_Revision comparison data_

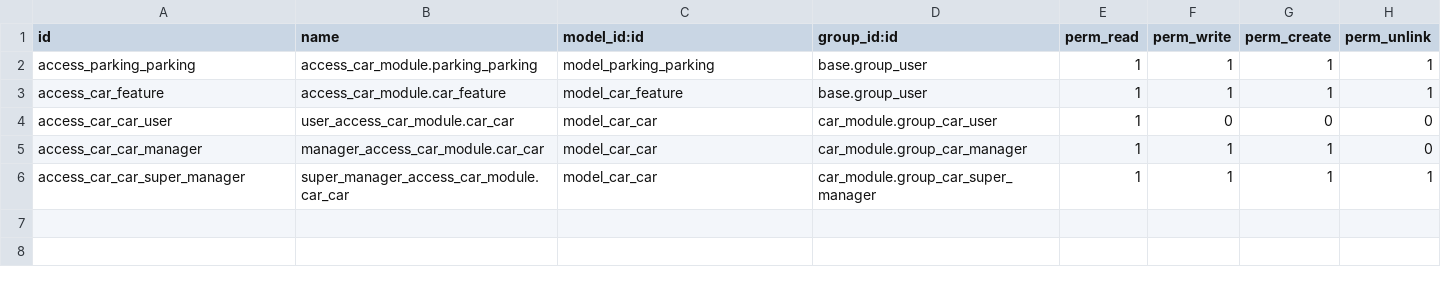
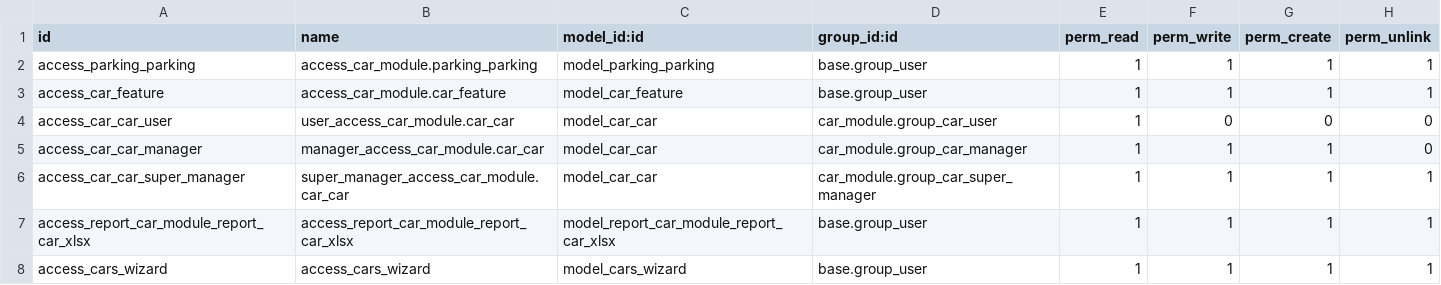
Before and after one commit to Teluser/Odoo_Vss, a CSV file: car_module/security/ir.model.access.csv, drawn as a sheet.

Commit message:
Add report function via wizard and report_xlsx module

```diff
--- a/car_module/security/ir.model.access.csv
+++ b/car_module/security/ir.model.access.csv
@@ -6 +6,3 @@ access_car_car_manager,manager_access_car_module.car_car,model_car_car,car_modul
 access_car_car_super_manager,super_manager_access_car_module.car_car,model_car_car,car_module.group_car_super_manager,1,1,1,1
+access_report_car_module_report_car_xlsx,access_report_car_module_report_car_xlsx,model_report_car_module_report_car_xlsx,base.group_user,1,1,1,1
+access_cars_wizard,access_cars_wizard,model_cars_wizard,base.group_user,1,1,1,1
```
Also changed, not shown: 9 other files.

_EXERCISE PROMPT_
In the entries above, find each line with "security" and list it.

_RESPONSE FOR THIS EXERCISE_
Before and after one commit to Teluser/Odoo_Vss, a CSV file: car_module/security/ir.model.access.csv, drawn as a sheet.
--- a/car_module/security/ir.model.access.csv
+++ b/car_module/security/ir.model.access.csv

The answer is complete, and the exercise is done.